Andrea Arnold's radical take on "Wuthering Heights" (★★★, unrated) chills like a fogbound moor and stings like brambles. Arnold drastically pares back dialogue and exposition, telling the classic tale of passion and revenge with probing, harshly sensual camera work and a minimum of sentimentality. Where the novel's Heathcliff was dark, Arnold's is black, a twist that deepens his sense of tragic isolation and vengeful resentment. James Howson is compelling in the role, and Kaya Scodelario makes Catherine's aching love for this damaged, angry man as raw as a wound. If you insist on word-for-word fidelity, stay far, far away.

In "Barrymore" (★★★, unrated), directed and written by Érik Canuel, based on the play by William Luce, Christopher Plummer plays John Barrymore at the end of the great actor's career as he struggles to stage a comeback in "Richard III." The New York Times called it "a surprisingly good and vigorous show. The words, drawn from his biography and some of his roles, are fine and even better when Shakespeare is the author. Mr. Plummer stumbles beautifully, poignantly and often, leering and searching through a haze of memory or, with concern edged with panic, calling for 'a line, a line' much as Richard III calls for a horse. From smile to sneer he captures Barrymore's majesty and grandiloquence, recites his triumphs and humiliations."

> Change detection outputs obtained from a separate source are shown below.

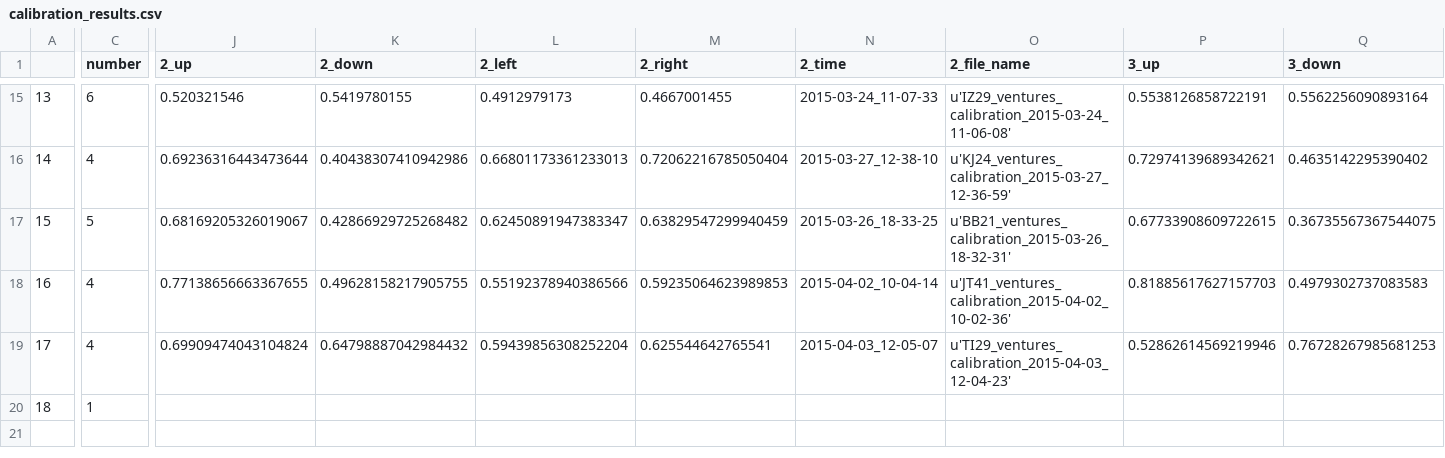
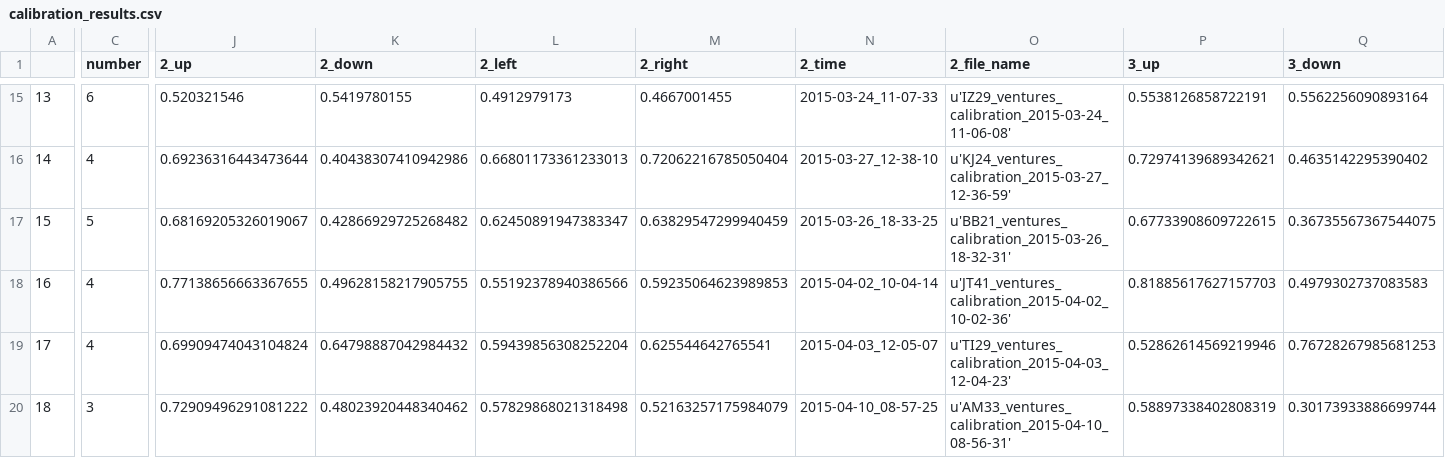
Before and after one commit to BrainTech/openbci, a CSV file: exps/ventures/data/calibration_results.csv, drawn as a sheet; only a part is shown, gaps mark what is left out; the diff covers the shown part only; the diff names each change by its address in the sheet, - before the commit and + after, or states it on an @@ line.

Commit message:
ventures session data am33

```diff
--- a/exps/ventures/data/calibration_results.csv
+++ b/exps/ventures/data/calibration_results.csv
-C20 (number): 1
+C20 (number): 3
-J20 (2_up): (empty)
+J20 (2_up): 0.72909496291081222
-K20 (2_down): (empty)
+K20 (2_down): 0.48023920448340462
-L20 (2_left): (empty)
+L20 (2_left): 0.57829868021318498
-M20 (2_right): (empty)
+M20 (2_right): 0.52163257175984079
-N20 (2_time): (empty)
+N20 (2_time): 2015-04-10_08-57-25
-O20 (2_file_name): (empty)
+O20 (2_file_name): u'AM33_ventures_calibration_2015-04-10_08-56-31'
-P20 (3_up): (empty)
+P20 (3_up): 0.58897338402808319
-Q20 (3_down): (empty)
+Q20 (3_down): 0.30173933886699744
```
Also changed, not shown: 4 edited cells elsewhere in this file, exps/ventures/data/baseline_results.csv, exps/ventures/data/calibration_results_2.csv, 2 other files.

("Barrymore" screens 7 p.m. Sun., Mon. and Thu. "Wuthering Heights" opens Fri., St. Anthony Main, 115 SE. Main St., Mpls.)